### Your instructions
Lines in the data below that contain the word "shown" are to be copied.

Collected data:
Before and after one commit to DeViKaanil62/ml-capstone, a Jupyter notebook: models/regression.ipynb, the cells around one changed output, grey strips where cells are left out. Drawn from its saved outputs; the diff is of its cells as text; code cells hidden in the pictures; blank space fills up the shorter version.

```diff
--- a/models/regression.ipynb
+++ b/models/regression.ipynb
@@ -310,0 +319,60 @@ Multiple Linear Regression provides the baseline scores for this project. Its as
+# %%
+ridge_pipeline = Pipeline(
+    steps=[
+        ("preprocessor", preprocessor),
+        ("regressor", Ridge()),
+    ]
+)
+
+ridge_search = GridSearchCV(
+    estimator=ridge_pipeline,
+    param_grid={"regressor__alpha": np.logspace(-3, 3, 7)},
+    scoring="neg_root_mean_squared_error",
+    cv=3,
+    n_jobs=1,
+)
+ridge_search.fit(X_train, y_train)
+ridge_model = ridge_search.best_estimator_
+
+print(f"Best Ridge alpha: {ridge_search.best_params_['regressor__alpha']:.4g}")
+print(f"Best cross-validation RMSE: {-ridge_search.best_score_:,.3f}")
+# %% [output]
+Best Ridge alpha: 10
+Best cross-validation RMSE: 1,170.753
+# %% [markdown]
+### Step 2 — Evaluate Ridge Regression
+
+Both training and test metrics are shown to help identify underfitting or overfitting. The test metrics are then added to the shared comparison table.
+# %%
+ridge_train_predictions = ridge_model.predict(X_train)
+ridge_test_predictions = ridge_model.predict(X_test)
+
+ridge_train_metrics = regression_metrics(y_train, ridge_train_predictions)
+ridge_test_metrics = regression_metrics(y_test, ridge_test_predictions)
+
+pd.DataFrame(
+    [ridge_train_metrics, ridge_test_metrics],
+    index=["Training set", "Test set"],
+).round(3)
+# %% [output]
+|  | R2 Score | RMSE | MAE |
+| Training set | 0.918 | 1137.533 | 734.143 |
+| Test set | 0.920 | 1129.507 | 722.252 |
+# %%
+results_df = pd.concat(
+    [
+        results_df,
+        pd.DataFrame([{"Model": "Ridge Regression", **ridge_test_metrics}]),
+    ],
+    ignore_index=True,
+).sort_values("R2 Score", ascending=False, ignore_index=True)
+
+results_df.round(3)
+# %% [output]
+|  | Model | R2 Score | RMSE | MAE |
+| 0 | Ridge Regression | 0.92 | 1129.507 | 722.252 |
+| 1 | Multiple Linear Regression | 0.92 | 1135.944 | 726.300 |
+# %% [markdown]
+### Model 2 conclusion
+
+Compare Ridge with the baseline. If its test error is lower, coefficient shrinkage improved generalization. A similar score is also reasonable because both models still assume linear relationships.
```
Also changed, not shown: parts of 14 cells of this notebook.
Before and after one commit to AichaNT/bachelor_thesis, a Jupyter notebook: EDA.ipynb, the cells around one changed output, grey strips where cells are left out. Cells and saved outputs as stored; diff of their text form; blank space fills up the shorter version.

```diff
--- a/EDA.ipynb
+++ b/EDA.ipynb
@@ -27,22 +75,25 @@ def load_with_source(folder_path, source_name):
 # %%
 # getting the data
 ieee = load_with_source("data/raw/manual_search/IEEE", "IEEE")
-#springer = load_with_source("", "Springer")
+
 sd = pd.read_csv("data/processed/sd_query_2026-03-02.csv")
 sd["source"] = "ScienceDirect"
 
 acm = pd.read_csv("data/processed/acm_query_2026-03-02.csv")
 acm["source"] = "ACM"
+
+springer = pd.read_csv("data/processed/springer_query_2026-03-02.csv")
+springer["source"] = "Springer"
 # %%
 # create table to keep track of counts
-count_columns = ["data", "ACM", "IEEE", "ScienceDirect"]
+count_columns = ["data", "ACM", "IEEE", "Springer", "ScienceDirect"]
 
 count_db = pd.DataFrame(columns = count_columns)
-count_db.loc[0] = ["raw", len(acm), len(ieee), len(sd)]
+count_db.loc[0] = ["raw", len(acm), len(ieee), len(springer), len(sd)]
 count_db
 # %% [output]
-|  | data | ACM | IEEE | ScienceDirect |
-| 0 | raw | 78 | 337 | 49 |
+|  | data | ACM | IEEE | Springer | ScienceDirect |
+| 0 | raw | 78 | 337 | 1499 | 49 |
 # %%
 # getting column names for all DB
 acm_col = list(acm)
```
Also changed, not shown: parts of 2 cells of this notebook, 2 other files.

### Solution to the problem
+Both training and test metrics are shown to help identify underfitting or overfitting. The test metrics are then added to the shared comparison table.
Also changed, not shown: parts of 14 cells of this notebook.
Also changed, not shown: parts of 2 cells of this notebook, 2 other files.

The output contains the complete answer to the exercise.